My latest encounter with a stranger convinced me that the greatest fear we all face is that of having a kind culture. This is where we are judged not by what we do, but by what we did not do. A kind culture is a society in which people have compassion for each other and take care to share their blessings and sorrows. It is a society in which the strong are not necessarily considered weak. In a kind culture, a stranger who comes to your house offering assistance is warmly welcomed, while one who threatens to harm you or your loved ones is politely sent away. It is a kind culture in which you and your family can enjoy the security and strength of a life free from the fear of crime.

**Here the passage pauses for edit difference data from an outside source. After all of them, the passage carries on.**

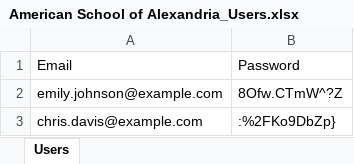
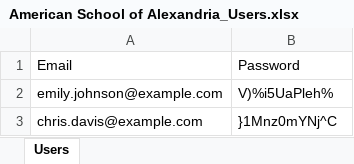
Before and after one commit to alielmayyah/Sanabel_Al-Ehsan, an Excel workbook: server/output/American School of Alexandria_Users.xlsx, sheet Users, drawn as a sheet; values as stored, in another font and other column widths than the file's, no borders; the diff names each change by its address in the sheet, - before the commit and + after, or states it on an @@ line.

```diff
--- a/server/output/American School of Alexandria_Users.xlsx (sheet Users)
+++ b/server/output/American School of Alexandria_Users.xlsx (sheet Users)
-B2: 8Ofw.CTmW^?Z
+B2: V)%i5UaPleh%
-B3: :%2FKo9DbZp}
+B3: }1Mnz0mYNj^C
```
Also changed, not shown: server/output/Alexandria International School_Users.xlsx, server/output/Alexandria Language School_Users.xlsx, 17 other files.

But it must be said that this kind of a world is not necessarily easy to come by. This is why I believe in being kind to everyone. A lot of the time, it’s not even about how well you treat someone. It’s about how much you let somebody else love you for who you really are. You can choose to help others without compromising your own sense of deservedness or self worth.
This goes for family members as well. Showing kindness to a family member doesn’t mean that you are condoning or expecting them to behave badly. Treat every member of your family like you expect them to behave in a way that is consistent with respecting others’ fundamental freedoms and individual rights.
What kind of a world would this be if every single human being behaved solely according to how they want to be treated? Not only would this be unfair, but it could not exist. In a kind culture, each individual treats every other with respect because that person has the ability to choose how they will be treated. Each individual knows their own worth. They understand that when they behave in a manner that is consistent with their values, their worth will rise.
If you know someone who acts kindly and consistently to a stranger, that person is not being selfish. They are simply exhibiting kind behavior. Kindness can go a long way. This kind of kindness can come in many forms. For instance, being kind to a stranger when you don’t return his or her greetings when you have seen them recently can make a huge difference. If you genuinely show that you care, even if you don’t actually return their greetings, that will have a positive impact on the person.
In a kind culture, treating people with kindness can occur in a number of different ways. This is not limited to a few kinds of behavior. In a kind culture, treating someone with kindness is an attitude. Treating someone with respect even if you don’t like what they are doing is part of that attitude. That’s the key to creating a kind culture.